Aliens is my favorite action movie of all time. You’ve got Hudson running around screaming “Game over!” and Apone snarling “Nobody touch nothin’,” but I really liked the gritty combat of colonial marines vs. ghoulish space aliens.
Looking at all of the futuristic weapons used in the movie, the standard M41A pulse rifle with its 10mm “explosive-tipped standard, caseless, light armor-piercing round” was the one I always liked the best. With 100 rounds of a .40-caliber round on tap, I figured the M41A was a pretty cool infantry weapon.
Probably the most interesting aspect of the rifle was the digital display on the right side of the gun, which gave the shooter an exact magazine round count. I wasn’t sure how useful it would be while engaged in combat, but I figured it would be nice to be able to check your mag load during a pause in combat. Glancing down to see “63” on the counter sure beats pulling the magazine and trying to guess.
Though not digital (or designed for explosive tipped ammo), there is an analog equivalent for today’s combat rifle.
EMA Tactical Countdown
The EMA Tactical Countdown magazine is a polymer, 30-round magazine for the AR-15/M4/M16 platform guns. The magazines are black. While resembling any number of other polymer AR mags, the EMA has a distinctive feature that clearly distinguishes it from others.
At the rear of the magazine (facing the shooter) is a clear plastic window. Visible through the window is a simple device that gives the shooter a count of the rounds remaining in the magazine.
The indicator is marked for an exact round count, but the more useful feature is the color code. The indicator is colored red, yellow and green, which indicates an approximate round count. Red is 0-9 rounds, yellow is 10-19 rounds and green would be anything more than 19 rounds.
I believe it would be highly unlikely that under the stress of combat anyone could glance down and pick out an exact number. However, the brightly colored backgrounds do stand out, which could be useful in helping someone decide if they should reload or not.
The EMA magazine has a second window in the floorplate of the magazine. This window will not give an accurate round count, but the color-coded background will still give an approximate count.
Though not the main feature, the Tactical Countdown magazine uses an effective anti-tilt follower. I tried to get the follower to tilt or bind up, but could not force it to do so.
The body of the magazine has a slight waffle pattern offering a decent grip during magazine changes. The body is not aggressively textured, but with very sweaty hands, I had no problems with the magazine slipping around.
The magazine performed flawlessly on the range. Feeding was consistent and no malfunctions were experienced with the rifle while using the EMA magazine. Although it would be nice to give you some exciting story, the fact of the matter is boring is good.

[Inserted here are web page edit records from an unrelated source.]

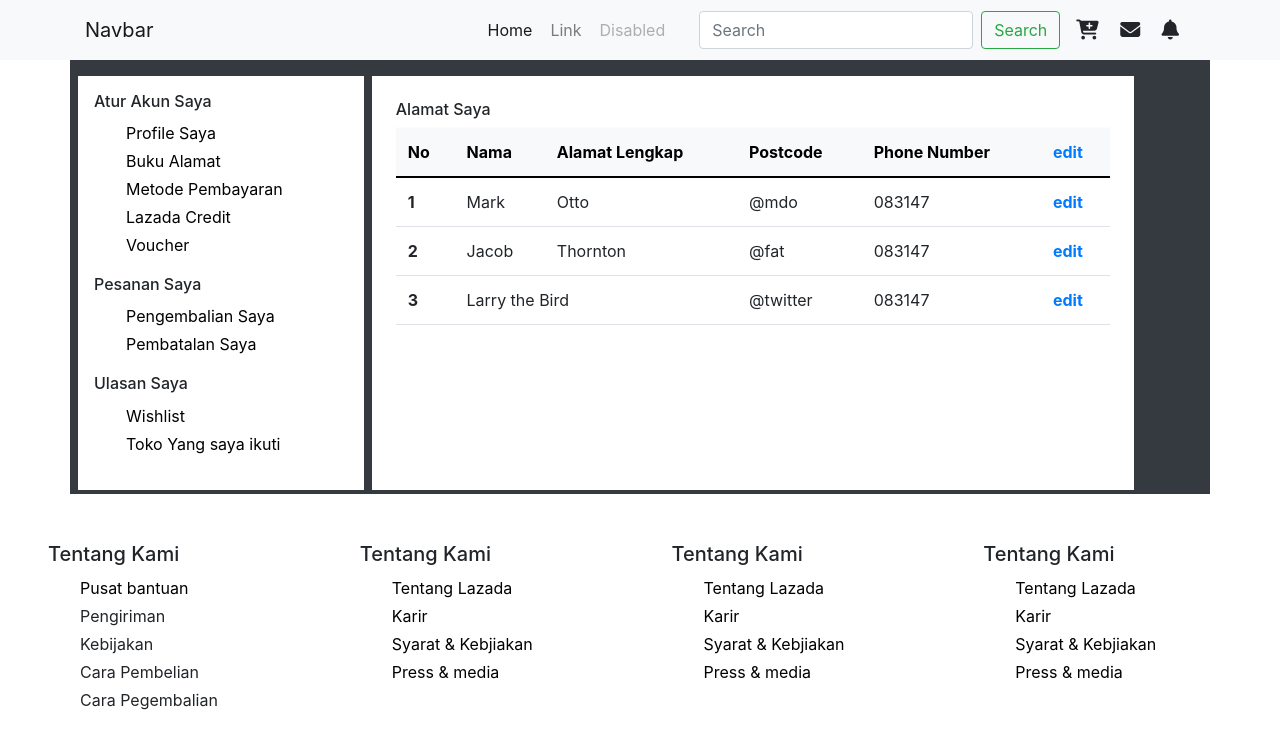
After one commit to sayn410/secondProject, a PHP site: page /alamat-saya.php in a window 1280 px wide. The commit adds this page. Shown: the top 749 px of the page. Run offline with PHP 8.4, Linux system fonts and the light colour scheme; some libraries are stand-ins or nearby versions.

Commit message:
membuat file alamat, credit, profile, dan memodifikasi file index,. style, readme

```diff
--- /dev/null
+++ b/alamat-saya.php
@@ -0,0 +1,186 @@
+<!doctype html>
+<html lang="en">
+
+<head>
+    <!-- Required meta tags -->
+    <meta charset="utf-8">
+    <meta name="viewport" content="width=device-width, initial-scale=1">
+
+    <!-- Bootstrap CSS -->
+    <link href="https://cdn.jsdelivr.net/npm/bootstrap@5.1.0/dist/css/bootstrap.min.css" rel="stylesheet" integrity="sha384-KyZXEAg3QhqLMpG8r+8fhAXLRk2vvoC2f3B09zVXn8CA5QIVfZOJ3BCsw2P0p/We" crossorigin="anonymous">
+
+    <title>Hello, world!</title>
+    <link rel="stylesheet" href="style.css">
+    <link rel="stylesheet" href="https://stackpath.bootstrapcdn.com/bootstrap/4.4.1/css/bootstrap.min.css" integrity="sha384-Vkoo8x4CGsO3+Hhxv8T/Q5PaXtkKtu6ug5TOeNV6gBiFeWPGFN9MuhOf23Q9Ifjh" crossorigin="anonymous">
+    <link rel="stylesheet" type="text/css" href="style.css">
+    <script src="https://kit.fontawesome.com/dc16db328e.js" crossorigin="anonymous"></script>
+
+</head>
+
+<body>
+    <!-- header-start -->
+    <nav class="navbar navbar-expand-lg navbar-light bg-light fixed-top">
+        <div class="container">
+            <a class="navbar-brand" href="#">Navbar</a>
+            <button class="navbar-toggler" type="button" data-bs-toggle="collapse" data-bs-target="#navbarSupportedContent" aria-controls="navbarSupportedContent" aria-expanded="false" aria-label="Toggle navigation">
+                <span class="navbar-toggler-icon"></span>
+            </button>
+            <div class="collapse navbar-collapse" id="navbarSupportedContent">
+                <ul class="navbar-nav ms-auto mr-4 mb-2 mb-lg-0">
+                    <li class="nav-item">
+                        <a class="nav-link active" aria-current="page" href="#">Home</a>
+                    </li>
+                    <li class="nav-item">
+                        <a class="nav-link" href="#">Link</a>
+                    </li>
+
+                    <li class="nav-item">
+                        <a class="nav-link disabled" href="#" tabindex="-1" aria-disabled="true">Disabled</a>
+                    </li>
+                </ul>
+                <form class="d-flex">
+                    <input class="form-control me-2" type="search" placeholder="Search" aria-label="Search">
+                    <button class="btn btn-outline-success" type="submit">Search</button>
+                </form>
+            </div>
+            <div class="icon mt-2">
+                <h5>
+                    <i class="fas fa-cart-plus ml-3 mr-3"></i>
+                    <i class="fas fa-envelope mr-3"></i>
+                    <i class="fas fa-bell mr-3"></i>
+                </h5>
+            </div>
+        </div>
+    </nav>
+    <!-- header-end -->
+    <div class="container mt-5 bg-dark p-1 ">
+        <div class="row ms-1 mt-4">
+            <div class="col-md-3 bg-white mr-2  p-3">
+                <h6>Atur Akun Saya</h6>
+                <ul>
+                    <li><a href="">Profile Saya</a></li>
+                    <li><a href="">Buku Alamat</a></li>
+                    <li><a href="">Metode Pembayaran</a></li>
+                    <li><a href="">Lazada Credit</a></li>
+                    <li><a href="">Voucher</a></li>
+                </ul>
+                <h6>Pesanan Saya</h6>
+                <ul>
+                    <li><a href="">Pengembalian Saya</a></li>
+                    <li><a href="">Pembatalan Saya</a></li>
+                </ul>
+                <h6>Ulasan Saya</h6>
+                <ul>
+                    <li><a href="">Wishlist</a></li>
+                    <li><a href="">Toko Yang saya ikuti</a></li>
+                </ul>
+            </div>
+            <div class="col-md-8 bg-white p-4  ">
+                <h6>Alamat Saya</h6>
+                <table class="table">
+                    <thead class="table-light">
+                        <tr>
+                            <th scope="col">No</th>
+                            <th scope="col">Nama</th>
+                            <th scope="col">Alamat Lengkap</th>
+                            <th scope="col">Postcode</th>
+                            <th scope="col">Phone Number</th>
+                            <th scope="col"><a href="">edit</a></th>
+
+                        </tr>
+                    </thead>
+                    <tbody>
+                        <tr>
+                            <th scope="row">1</th>
+                            <td>Mark</td>
+                            <td>Otto</td>
+                            <td>@mdo</td>
+                            <td>083147</td>
+                            <th scope="col"><a href="">edit</a></th>
+
+                        </tr>
+                        <tr>
+                            <th scope="row">2</th>
+                            <td>Jacob</td>
+                            <td>Thornton</td>
+                            <td>@fat</td>
+                            <td>083147</td>
+                            <th scope="col"><a href="">edit</a></th>
+
+
+                        </tr>
+                        <tr>
+                            <th scope="row">3</th>
+                            <td colspan="2">Larry the Bird</td>
+                            <td>@twitter</td>
+                            <td>083147</td>
+                            <th scope="col"><a href="">edit</a></th>
+
+
+                        </tr>
+                    </tbody>
+                </table>
+
+
+
+
+            </div>
+        </div>
+    </div>
+    <!-- footer start -->
+    <div class="container-fluid mt-5 ps-5">
+        <div class="row pt-20">
+            <div class="col-md-3">
+                <h5>Tentang Kami</h5>
+                <ul>
+                    <li><a href=""> Pusat bantuan</a></li>
+                    <li>Pengiriman</li>
+                    <li>Kebijakan</li>
+                    <li>Cara Pembelian</li>
+                    <li>Cara Pegembalian</li>
+                </ul>
+            </div>
+            <div class="col-md-3">
+                <h5>Tentang Kami</h5>
+                <ul>
+                    <li><a href="">Tentang Lazada</a></li>
+                    <li><a href="">Karir</a></li>
+                    <li><a href="">Syarat & Kebjiakan</a></li>
+                    <li><a href="">Press & media</a></li>
+                </ul>
+            </div>
+            <div class="col-md-3">
+                <h5>Tentang Kami</h5>
+                <ul>
+                    <li><a href="">Tentang Lazada</a></li>
+                    <li><a href="">Karir</a></li>
+                    <li><a href="">Syarat & Kebjiakan</a></li>
+                    <li><a href="">Press & media</a></li>
+                </ul>
+            </div>
+            <div class="col-md-3">
+                <h5>Tentang Kami</h5>
+                <ul>
+                    <li><a href="">Tentang Lazada</a></li>
+                    <li><a href="">Karir</a></li>
+                    <li><a href="">Syarat & Kebjiakan</a></li>
+                    <li><a href="">Press & media</a></li>
+                </ul>
+            </div>
+        </div>
+    </div>
+    <!-- footer end -->
+
+    <!-- Optional JavaScript; choose one of the two! -->
+
+    <!-- Option 1: Bootstrap Bundle with Popper -->
+    <script src="https://cdn.jsdelivr.net/npm/bootstrap@5.1.0/dist/js/bootstrap.bundle.min.js" integrity="sha384-U1DAWAznBHeqEIlVSCgzq+c9gqGAJn5c/t99JyeKa9xxaYpSvHU5awsuZVVFIhvj" crossorigin="anonymous"></script>
+
+    <!-- Option 2: Separate Popper and Bootstrap JS -->
+    <!--
+    <script src="https://cdn.jsdelivr.net/npm/@popperjs/core@2.9.3/dist/umd/popper.min.js" integrity="sha384-eMNCOe7tC1doHpGoWe/6oMVemdAVTMs2xqW4mwXrXsW0L84Iytr2wi5v2QjrP/xp" crossorigin="anonymous"></script>
+    <script src="https://cdn.jsdelivr.net/npm/bootstrap@5.1.0/dist/js/bootstrap.min.js" integrity="sha384-cn7l7gDp0eyniUwwAZgrzD06kc/tftFf19TOAs2zVinnD/C7E91j9yyk5//jjpt/" crossorigin="anonymous"></script>
+    -->
+</body>
+
+</html>
```
Also changed, not shown: credit-saya.php (added, +155 -0 lines), index.html (+41 -9 lines), profile-saya.php (added, +168 -0 lines), style.css (+28 -3 lines), README.md.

My real concern lay with the disassembly and cleaning of the magazine. I wasn’t sure how easily the mag would come apart, or more importantly, how easy it would be to put back together.
As it turns out, disassembly and cleaning was easy. The round count is essentially a small tape measure, and unless you roughly pull on it while cleaning (damaging it), it will not give you any problems during reassembly.
I don’t know how useful the round count window is, but from the safe position in my office chair, I can see where it could be helpful in some circumstances. The only concern I have is the reliability of the magazine over an extended period of time on the battlefield.
In all fairness, my magazines functioned perfectly well, and I can find no fault with them…for my uses. If you are spending time in one of the many combat zones around the world, you will have to balance the usefulness of the round count window against the possibility of reliability issues.
(Side note for all of the Aliens fans out there… The role of Sgt. Apone was played by Al Matthews. Matthews is a former Marine with 13 combat awards and decorations. Among his other accomplishments, Matthews was the first black Marine to be meritoriously promoted to the rank of sergeant during the Vietnam War. I had the pleasure of corresponding with Matthews, and was impressed by him. His personal web site is here.
[Richard Johnson is a firearms instructor, law enforcement veteran, contributor to Guns and Patriots, and the publisher of Guns Holsters And Gear.]